* [WHAT TO PRODUCE] List all lines of the data that include the string "guide".

* [ENTRIES SHOWN]
-- -- --
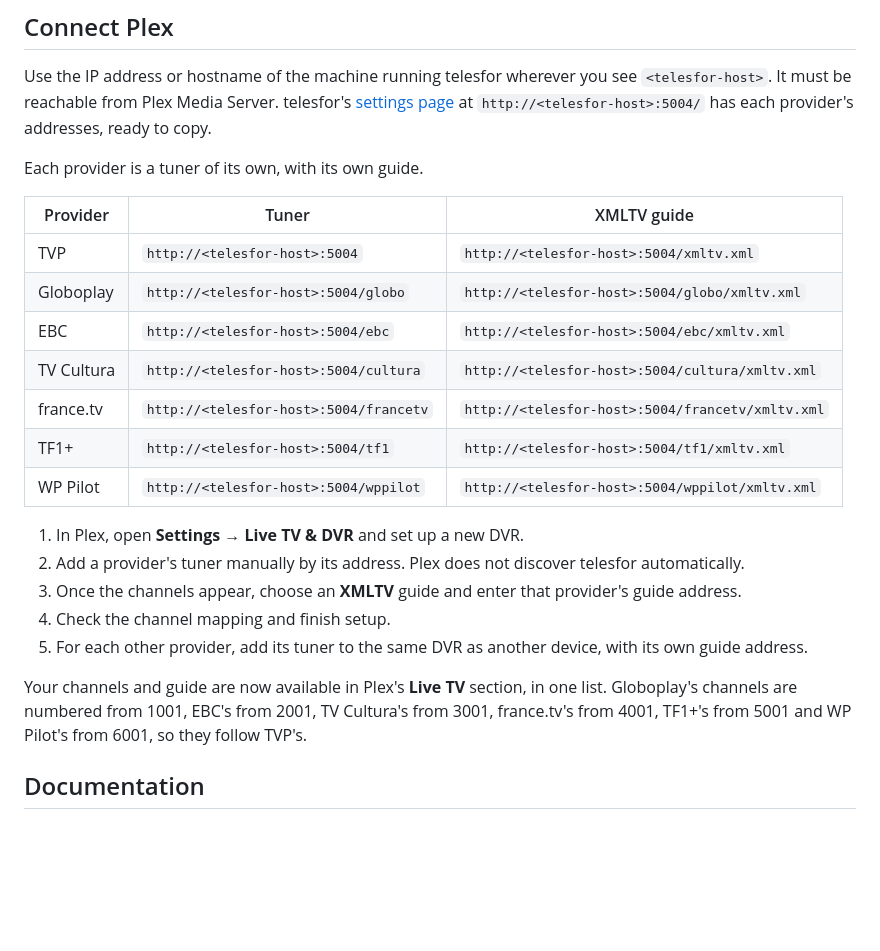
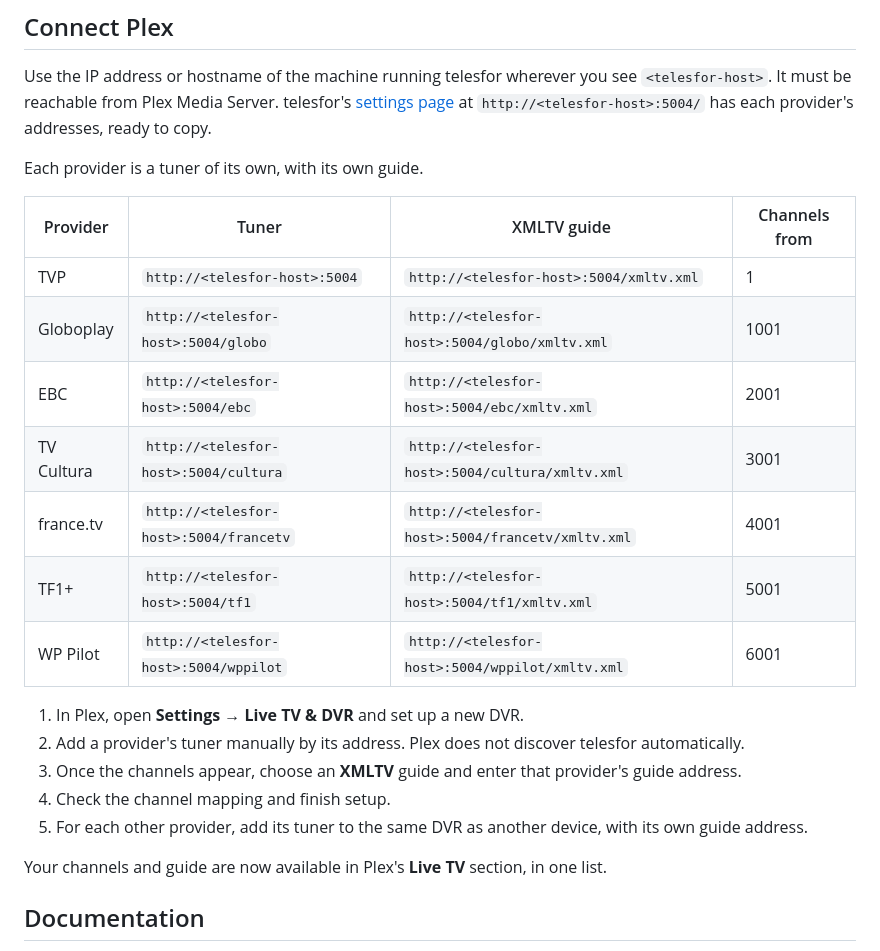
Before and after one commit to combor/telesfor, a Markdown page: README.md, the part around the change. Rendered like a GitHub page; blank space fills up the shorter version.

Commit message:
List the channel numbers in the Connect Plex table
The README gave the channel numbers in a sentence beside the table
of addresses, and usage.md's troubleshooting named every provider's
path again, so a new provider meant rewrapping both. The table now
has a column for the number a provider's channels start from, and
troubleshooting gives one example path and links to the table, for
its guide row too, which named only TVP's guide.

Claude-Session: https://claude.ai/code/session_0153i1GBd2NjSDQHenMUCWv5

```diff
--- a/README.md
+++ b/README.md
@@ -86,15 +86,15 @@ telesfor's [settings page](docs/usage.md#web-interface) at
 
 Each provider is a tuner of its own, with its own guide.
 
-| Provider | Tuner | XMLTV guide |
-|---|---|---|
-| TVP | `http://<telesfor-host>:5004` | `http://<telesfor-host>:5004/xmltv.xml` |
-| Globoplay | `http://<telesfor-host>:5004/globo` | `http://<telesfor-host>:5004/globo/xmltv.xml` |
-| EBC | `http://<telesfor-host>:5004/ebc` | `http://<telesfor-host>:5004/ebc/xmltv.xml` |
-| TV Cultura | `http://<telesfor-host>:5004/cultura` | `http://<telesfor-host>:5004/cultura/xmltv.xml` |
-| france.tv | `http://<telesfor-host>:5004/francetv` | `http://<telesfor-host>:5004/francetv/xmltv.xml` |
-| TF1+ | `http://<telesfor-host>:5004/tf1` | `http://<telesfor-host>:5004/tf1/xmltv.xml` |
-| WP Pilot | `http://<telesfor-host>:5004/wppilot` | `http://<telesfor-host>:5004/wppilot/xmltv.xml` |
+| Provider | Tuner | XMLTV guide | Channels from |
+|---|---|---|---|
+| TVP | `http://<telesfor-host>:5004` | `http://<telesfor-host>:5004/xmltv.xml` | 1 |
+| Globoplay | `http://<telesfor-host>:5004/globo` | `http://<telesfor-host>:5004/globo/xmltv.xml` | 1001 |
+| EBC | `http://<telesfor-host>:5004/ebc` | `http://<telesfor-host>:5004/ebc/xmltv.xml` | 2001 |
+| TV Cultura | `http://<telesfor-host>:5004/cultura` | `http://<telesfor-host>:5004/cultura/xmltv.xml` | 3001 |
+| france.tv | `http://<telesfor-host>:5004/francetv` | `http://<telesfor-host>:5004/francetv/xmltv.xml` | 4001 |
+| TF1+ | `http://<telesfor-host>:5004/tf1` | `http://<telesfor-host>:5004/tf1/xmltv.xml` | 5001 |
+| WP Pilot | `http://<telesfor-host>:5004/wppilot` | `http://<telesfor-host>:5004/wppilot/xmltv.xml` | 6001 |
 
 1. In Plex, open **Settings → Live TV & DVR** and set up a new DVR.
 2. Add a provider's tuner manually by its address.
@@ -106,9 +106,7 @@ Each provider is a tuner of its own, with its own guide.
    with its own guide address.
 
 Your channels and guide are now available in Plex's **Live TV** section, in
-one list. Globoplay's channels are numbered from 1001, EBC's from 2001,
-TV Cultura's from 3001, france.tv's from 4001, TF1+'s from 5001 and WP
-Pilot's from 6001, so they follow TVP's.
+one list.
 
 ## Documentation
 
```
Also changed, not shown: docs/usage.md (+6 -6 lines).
-- -- --
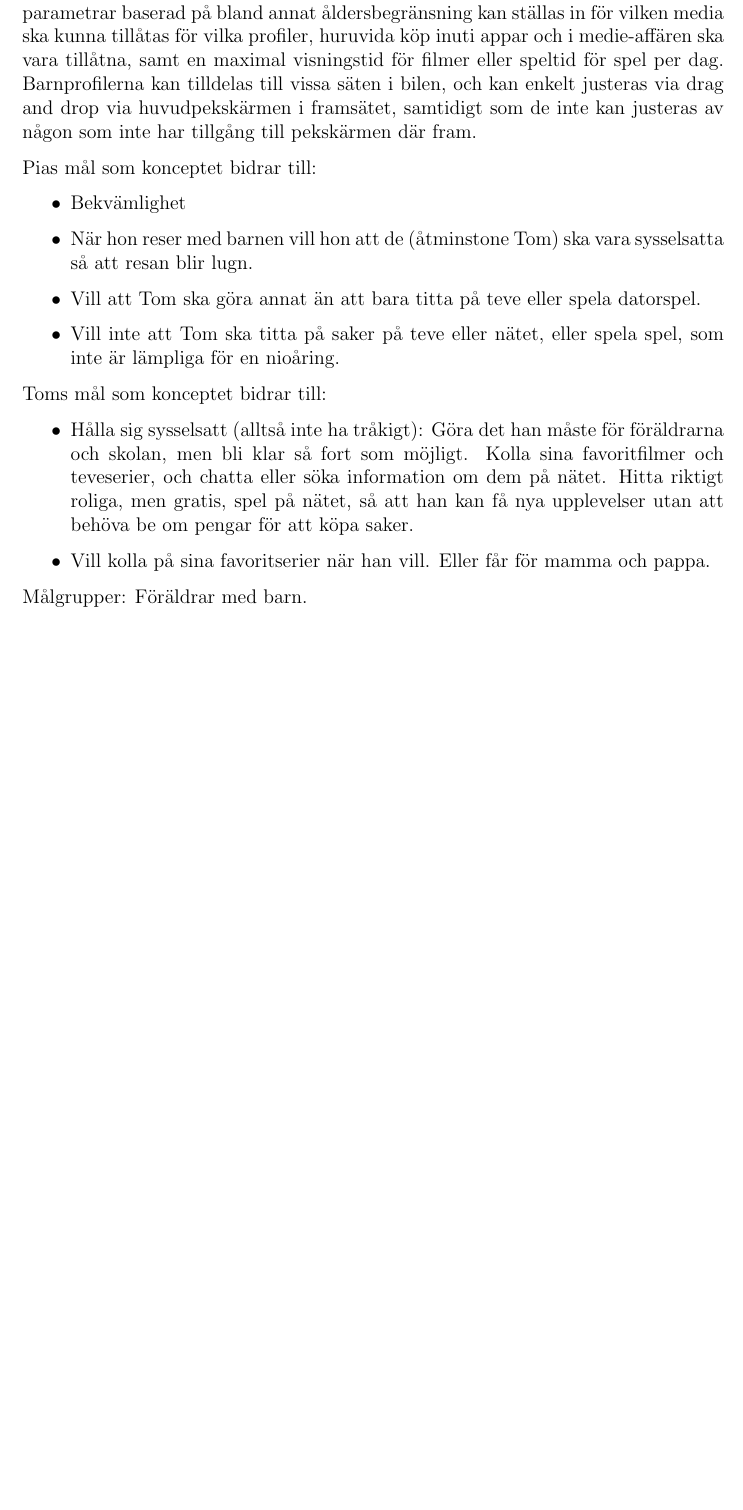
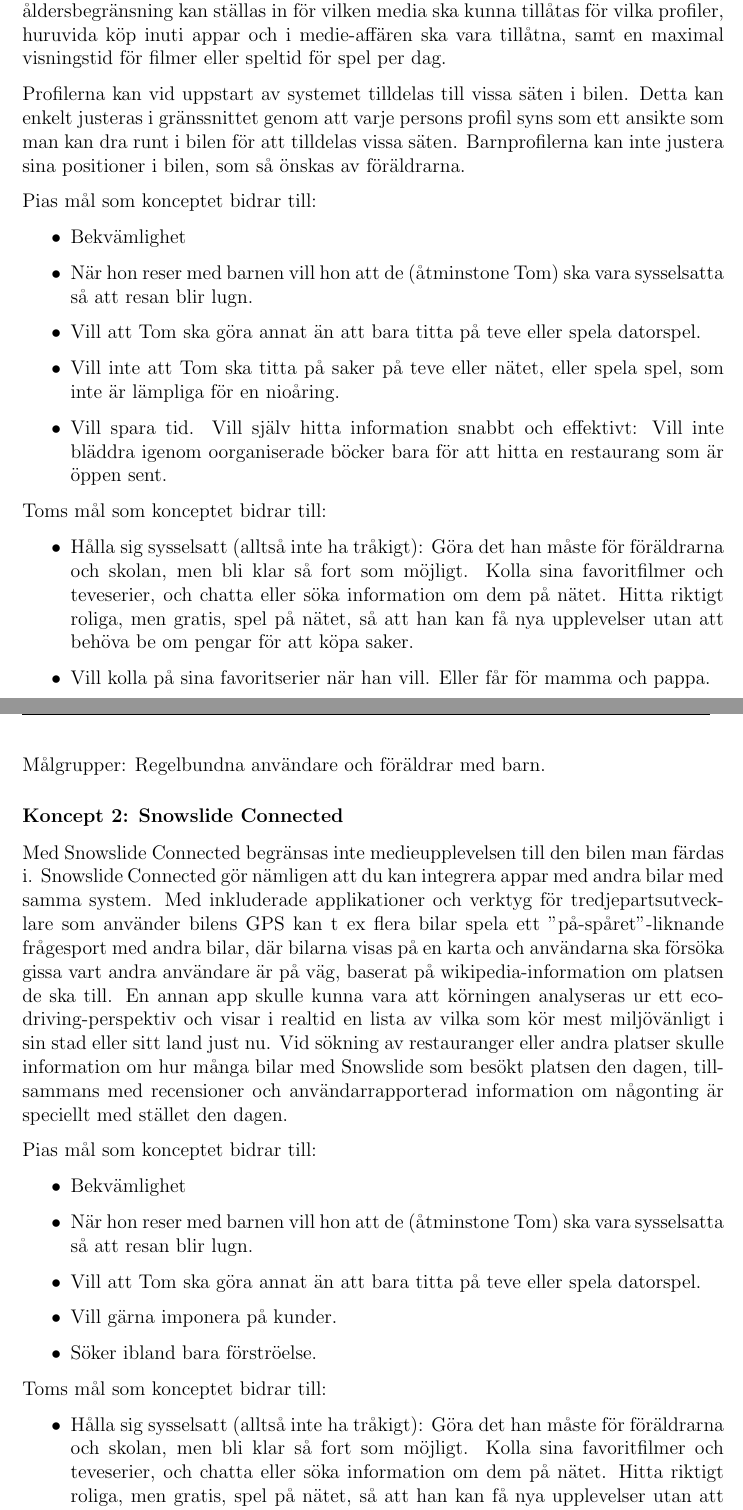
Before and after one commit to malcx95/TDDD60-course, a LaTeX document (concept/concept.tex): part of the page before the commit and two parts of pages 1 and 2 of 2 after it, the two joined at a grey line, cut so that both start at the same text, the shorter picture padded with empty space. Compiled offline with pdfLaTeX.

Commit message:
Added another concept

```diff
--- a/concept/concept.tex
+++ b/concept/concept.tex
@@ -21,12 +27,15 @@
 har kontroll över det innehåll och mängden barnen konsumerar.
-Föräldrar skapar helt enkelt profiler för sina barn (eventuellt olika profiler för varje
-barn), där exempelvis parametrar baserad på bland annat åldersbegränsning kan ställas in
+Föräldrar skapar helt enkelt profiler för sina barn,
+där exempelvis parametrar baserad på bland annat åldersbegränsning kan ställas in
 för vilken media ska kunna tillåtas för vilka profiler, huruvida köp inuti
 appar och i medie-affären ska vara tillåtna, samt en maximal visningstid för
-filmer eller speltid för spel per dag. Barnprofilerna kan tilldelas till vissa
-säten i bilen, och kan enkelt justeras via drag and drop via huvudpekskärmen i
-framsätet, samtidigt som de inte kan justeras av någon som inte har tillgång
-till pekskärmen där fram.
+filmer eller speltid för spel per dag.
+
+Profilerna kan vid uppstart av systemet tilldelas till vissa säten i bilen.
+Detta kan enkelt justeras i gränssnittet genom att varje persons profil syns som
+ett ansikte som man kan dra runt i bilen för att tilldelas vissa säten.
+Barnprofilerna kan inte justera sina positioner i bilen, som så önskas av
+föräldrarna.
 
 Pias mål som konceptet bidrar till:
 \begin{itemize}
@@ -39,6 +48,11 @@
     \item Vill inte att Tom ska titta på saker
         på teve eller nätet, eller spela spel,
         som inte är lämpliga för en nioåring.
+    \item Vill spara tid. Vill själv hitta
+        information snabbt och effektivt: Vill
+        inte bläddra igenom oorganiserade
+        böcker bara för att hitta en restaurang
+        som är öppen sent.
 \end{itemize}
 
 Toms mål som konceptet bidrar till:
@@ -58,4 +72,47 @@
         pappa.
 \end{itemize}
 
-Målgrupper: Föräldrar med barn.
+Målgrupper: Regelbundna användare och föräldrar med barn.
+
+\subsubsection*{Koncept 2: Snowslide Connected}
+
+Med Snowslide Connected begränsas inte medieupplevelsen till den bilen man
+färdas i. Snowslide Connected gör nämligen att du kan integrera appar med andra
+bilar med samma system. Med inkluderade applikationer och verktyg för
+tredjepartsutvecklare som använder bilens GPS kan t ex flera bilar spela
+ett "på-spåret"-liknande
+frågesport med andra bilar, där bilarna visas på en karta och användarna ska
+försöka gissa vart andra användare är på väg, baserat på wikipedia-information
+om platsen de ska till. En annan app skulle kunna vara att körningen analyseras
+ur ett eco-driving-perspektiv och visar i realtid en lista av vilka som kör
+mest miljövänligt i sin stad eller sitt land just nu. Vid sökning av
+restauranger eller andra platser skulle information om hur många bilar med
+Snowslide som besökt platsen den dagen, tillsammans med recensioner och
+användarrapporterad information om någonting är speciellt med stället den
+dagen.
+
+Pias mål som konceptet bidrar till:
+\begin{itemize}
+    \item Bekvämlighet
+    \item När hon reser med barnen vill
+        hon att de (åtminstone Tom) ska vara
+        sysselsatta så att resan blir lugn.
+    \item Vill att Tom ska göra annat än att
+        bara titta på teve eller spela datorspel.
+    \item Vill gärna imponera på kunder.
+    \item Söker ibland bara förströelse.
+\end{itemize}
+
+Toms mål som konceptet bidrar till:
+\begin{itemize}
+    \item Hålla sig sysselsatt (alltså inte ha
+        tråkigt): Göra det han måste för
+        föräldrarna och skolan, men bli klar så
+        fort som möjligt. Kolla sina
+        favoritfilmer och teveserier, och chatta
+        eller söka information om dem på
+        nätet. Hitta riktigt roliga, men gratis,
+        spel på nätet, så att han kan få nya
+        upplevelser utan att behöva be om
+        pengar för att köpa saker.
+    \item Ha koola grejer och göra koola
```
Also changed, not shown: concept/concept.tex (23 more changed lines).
-- -- --
* [ANSWER FOR THIS EXERCISE]
its guide row too, which named only TVP's guide.
 Each provider is a tuner of its own, with its own guide.
-| Provider | Tuner | XMLTV guide |
+| Provider | Tuner | XMLTV guide | Channels from |
@@ -106,9 +106,7 @@ Each provider is a tuner of its own, with its own guide.
    with its own guide address.
 Your channels and guide are now available in Plex's **Live TV** section, in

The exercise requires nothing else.